WHAT THE TASK ASKS: Retype the data exactly, skipping any picture in it.

++++ RECORDS SHOWN

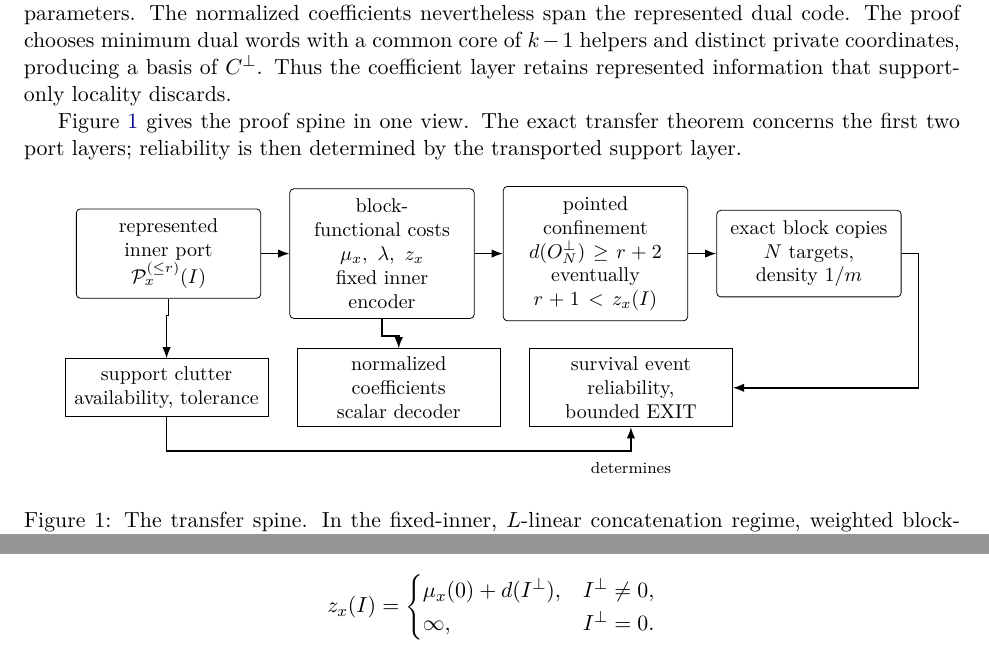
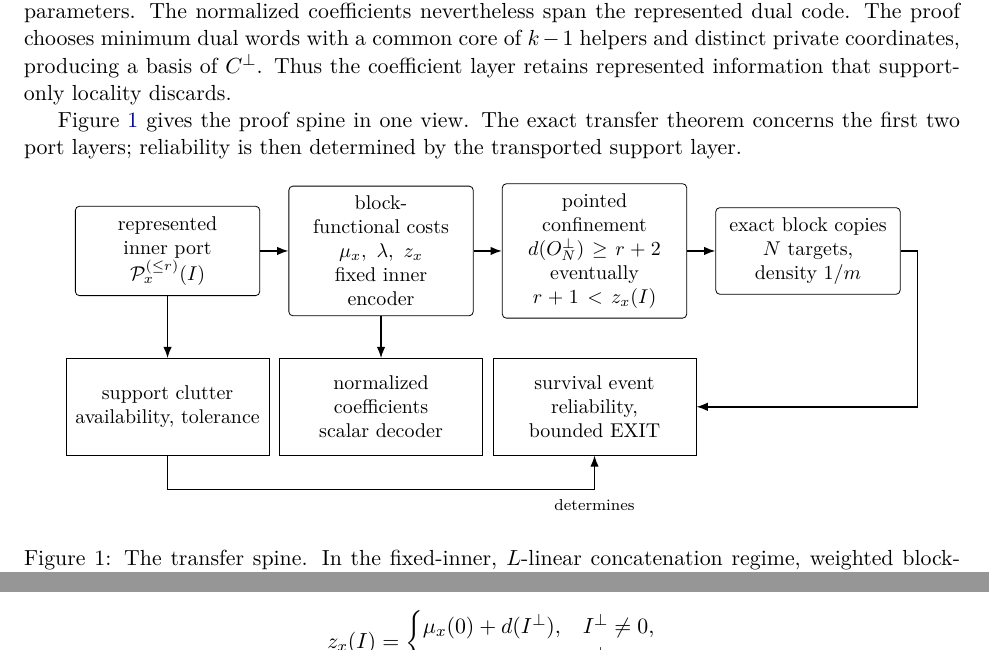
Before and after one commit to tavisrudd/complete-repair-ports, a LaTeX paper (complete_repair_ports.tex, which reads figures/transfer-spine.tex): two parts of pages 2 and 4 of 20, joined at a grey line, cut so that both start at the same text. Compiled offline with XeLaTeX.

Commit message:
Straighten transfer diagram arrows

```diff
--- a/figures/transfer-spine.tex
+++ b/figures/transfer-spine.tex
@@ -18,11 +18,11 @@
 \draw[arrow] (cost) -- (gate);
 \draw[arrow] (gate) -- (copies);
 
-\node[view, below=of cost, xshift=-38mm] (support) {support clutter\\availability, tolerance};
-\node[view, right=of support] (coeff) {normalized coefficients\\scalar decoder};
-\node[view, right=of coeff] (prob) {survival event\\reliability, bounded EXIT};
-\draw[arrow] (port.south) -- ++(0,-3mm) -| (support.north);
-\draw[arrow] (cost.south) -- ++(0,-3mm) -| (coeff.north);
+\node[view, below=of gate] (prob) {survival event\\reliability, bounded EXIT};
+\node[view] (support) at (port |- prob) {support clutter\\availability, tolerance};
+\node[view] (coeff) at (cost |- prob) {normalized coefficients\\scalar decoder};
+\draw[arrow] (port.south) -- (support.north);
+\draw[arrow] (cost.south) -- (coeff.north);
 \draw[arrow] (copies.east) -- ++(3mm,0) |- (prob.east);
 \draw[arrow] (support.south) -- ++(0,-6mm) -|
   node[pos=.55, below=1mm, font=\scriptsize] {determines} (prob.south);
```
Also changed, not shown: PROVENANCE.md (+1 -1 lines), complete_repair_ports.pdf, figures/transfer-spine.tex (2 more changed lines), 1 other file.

++++++++

ANSWER BOX:
Before and after one commit to tavisrudd/complete-repair-ports, a LaTeX paper (complete_repair_ports.tex, which reads figures/transfer-spine.tex): two parts of pages 2 and 4 of 20, joined at a grey line, cut so that both start at the same text. Compiled offline with XeLaTeX.

Commit message:
Straighten transfer diagram arrows

```diff
--- a/figures/transfer-spine.tex
+++ b/figures/transfer-spine.tex
@@ -18,11 +18,11 @@
 \draw[arrow] (cost) -- (gate);
 \draw[arrow] (gate) -- (copies);
 
-\node[view, below=of cost, xshift=-38mm] (support) {support clutter\\availability, tolerance};
-\node[view, right=of support] (coeff) {normalized coefficients\\scalar decoder};
-\node[view, right=of coeff] (prob) {survival event\\reliability, bounded EXIT};
-\draw[arrow] (port.south) -- ++(0,-3mm) -| (support.north);
-\draw[arrow] (cost.south) -- ++(0,-3mm) -| (coeff.north);
+\node[view, below=of gate] (prob) {survival event\\reliability, bounded EXIT};
+\node[view] (support) at (port |- prob) {support clutter\\availability, tolerance};
+\node[view] (coeff) at (cost |- prob) {normalized coefficients\\scalar decoder};
+\draw[arrow] (port.south) -- (support.north);
+\draw[arrow] (cost.south) -- (coeff.north);
 \draw[arrow] (copies.east) -- ++(3mm,0) |- (prob.east);
 \draw[arrow] (support.south) -- ++(0,-6mm) -|
   node[pos=.55, below=1mm, font=\scriptsize] {determines} (prob.south);
```
Also changed, not shown: PROVENANCE.md (+1 -1 lines), complete_repair_ports.pdf, figures/transfer-spine.tex (2 more changed lines), 1 other file.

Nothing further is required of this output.